Scientists have engineered powerful new antimicrobial molecules from toxic proteins found in wasp venom. The team at the University of Pennsylvania’s Perelman School of Medicine hope to develop the molecules into new bacteria-killing drugs, a significant breakthrough given the growing number of antibiotic-resistant bacteria that can cause diseases such as sepsis and sepsis. tuberculosis.
In the study, published in the Proceedings of the National Academy of Sciences, researchers modified a small, highly toxic protein from a species of common Asian wasp, Vespula lewisii, the Korean yellowjacket wasp. The modifications improved the molecule’s ability to kill bacterial cells while significantly reducing its ability to harm human cells. In animal models, scientists have shown that this family of new antimicrobial molecules made with these alterations can protect mice against otherwise deadly bacterial infections.
There is an urgent need for new drug treatments for bacterial infections, as many circulating bacterial species have developed resistance to older drugs.
“New antibiotics are urgently needed to treat the ever-increasing number of drug-resistant infections, and venoms are an untapped source of potential new drugs. We believe that venom-derived molecules such as the ones we designed in this study are going to be a valuable source of new antibiotics, ”said study lead author César de la Fuente, Presidential Assistant Professor of Psychiatry, Microbiology and bioengineering at Penn.

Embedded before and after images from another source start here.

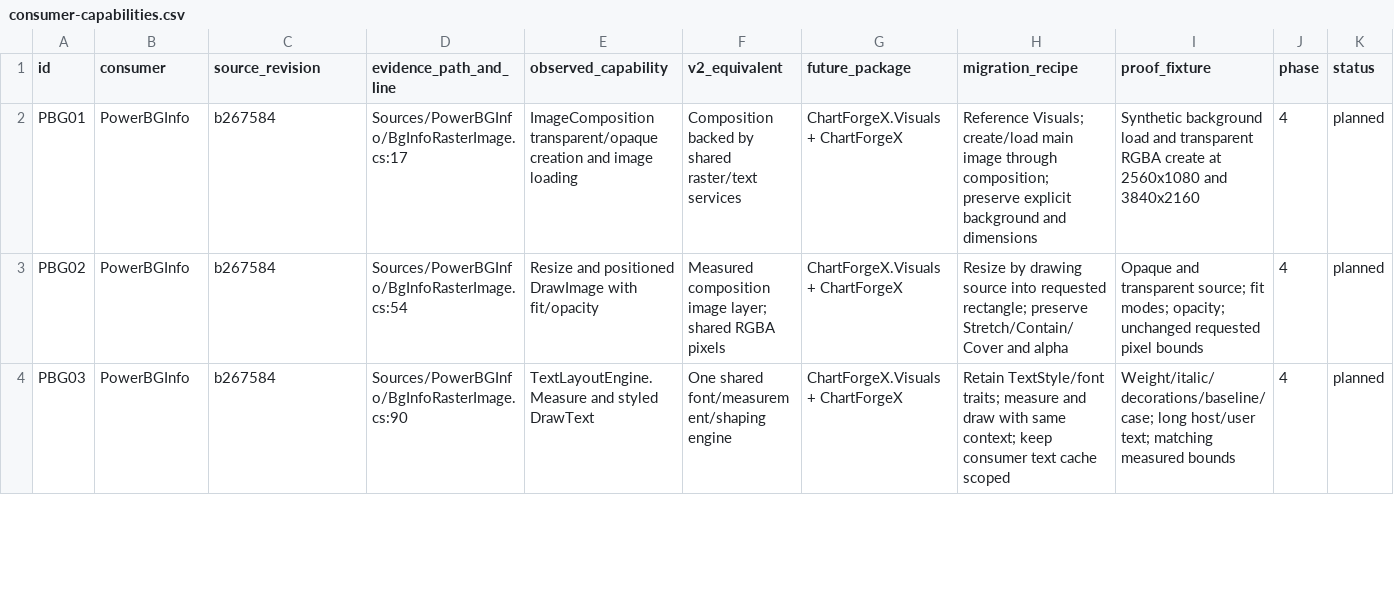
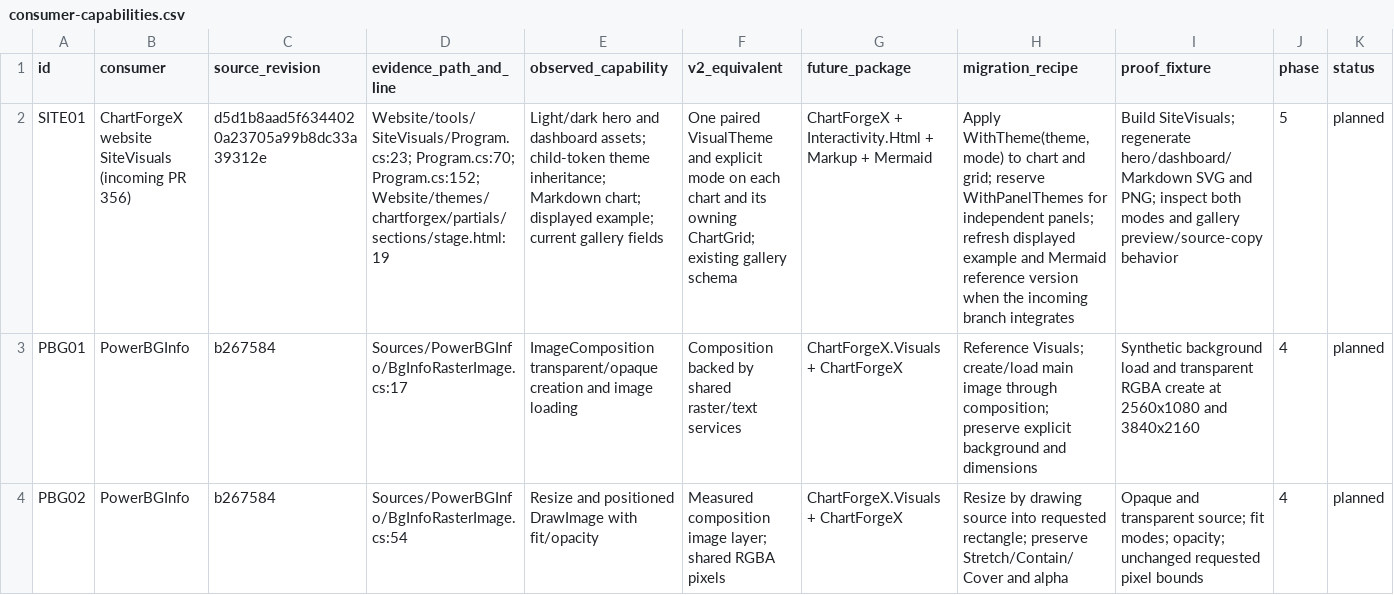
Before and after one commit to EvotecIT/ChartForgeX, a CSV file: docs/v2/consumer-capabilities.csv, drawn as a sheet; only a part is shown; the shorter side is filled out with more unchanged rows; rows hold the shown columns only; the diff names each change by its address in the sheet, - before the commit and + after, or states it on an @@ line.

Commit message:
Record combined authoring qualification and current integration requirements

```diff
--- a/docs/v2/consumer-capabilities.csv
+++ b/docs/v2/consumer-capabilities.csv
+row 2: SITE01 | ChartForgeX website SiteVisuals (incoming PR 356) | d5d1b8aad5f6344020a23705a99b8dc33a39312e | Website/tools/SiteVisuals/Program.cs:23; Program.cs:70; Program.cs:152; Website/themes/chartforgex/partials/sections/stage.html:19 | Light/dark hero and dashboard assets; child-token theme inheritance; Markdown chart; displayed example; current gallery fields | One paired VisualTheme and explicit mode on each chart and its owning ChartGrid; existing gallery schema | ChartForgeX + Interactivity.Html + Markup + Mermaid | Apply WithTheme(theme, mode) to chart and grid; reserve WithPanelThemes for independent panels; refresh displayed example and Mermaid reference version when the incoming branch integrates | Build SiteVisuals; regenerate hero/dashboard/Markdown SVG and PNG; inspect both modes and gallery preview/source-copy behavior | 5 | planned
```
Also changed, not shown: docs/v2/chart-capabilities.csv, 3 other files.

De la Fuente and his team started with a small protein, or “peptide,” called mastoparan-L, a key ingredient in Vespula lewisii wasp venom. The venom containing Mastoparan-L is generally not harmful to humans in the small doses delivered by wasp stings, but it is quite toxic. It destroys red blood cells and triggers a type of allergic / inflammatory reaction which in susceptible people can lead to a fatal syndrome called anaphylaxis – in which blood pressure drops and breathing becomes difficult or impossible.
Mastoparan-L (mast-L) is also known for its moderate toxicity to bacterial species, making it a potential starting point for the design of new antibiotics. But there are still some unknowns, including how to improve its antibacterial properties and how to make it safe for humans.
The team searched a database of hundreds of known antimicrobial peptides and found a small region, the so-called pentapeptide motif, which was associated with strong activity against bacteria. The researchers then used this motif to replace a section at one end of mast-L that is believed to be the main source of toxicity to human cells.
In a series of key experiments, researchers treated mice with mast-MO several hours after infecting them with otherwise fatal, sepsis-inducing strains of the bacteria E. coli or Staphylococcus aureus.
In each test, the antimicrobial peptide kept 80 percent of the treated mice alive. In contrast, mice treated with mast-L were less likely to survive and exhibited serious toxic side effects when treated with higher doses – doses at which mast-MO caused no obvious toxicity.
The activity of mast-MO in these tests also appeared comparable to that of existing antibiotics such as gentamicin and imipenem – for which alternatives are necessary due to the spread of resistant bacterial strains.
Researchers created dozens of mast-MO variants and found several that appeared to have dramatically improved antimicrobial potency without toxicity to human cells.
Scientists turn toxins in wasp venom into promising antibiotics
There is an urgent need for new drug treatments for bacterial infections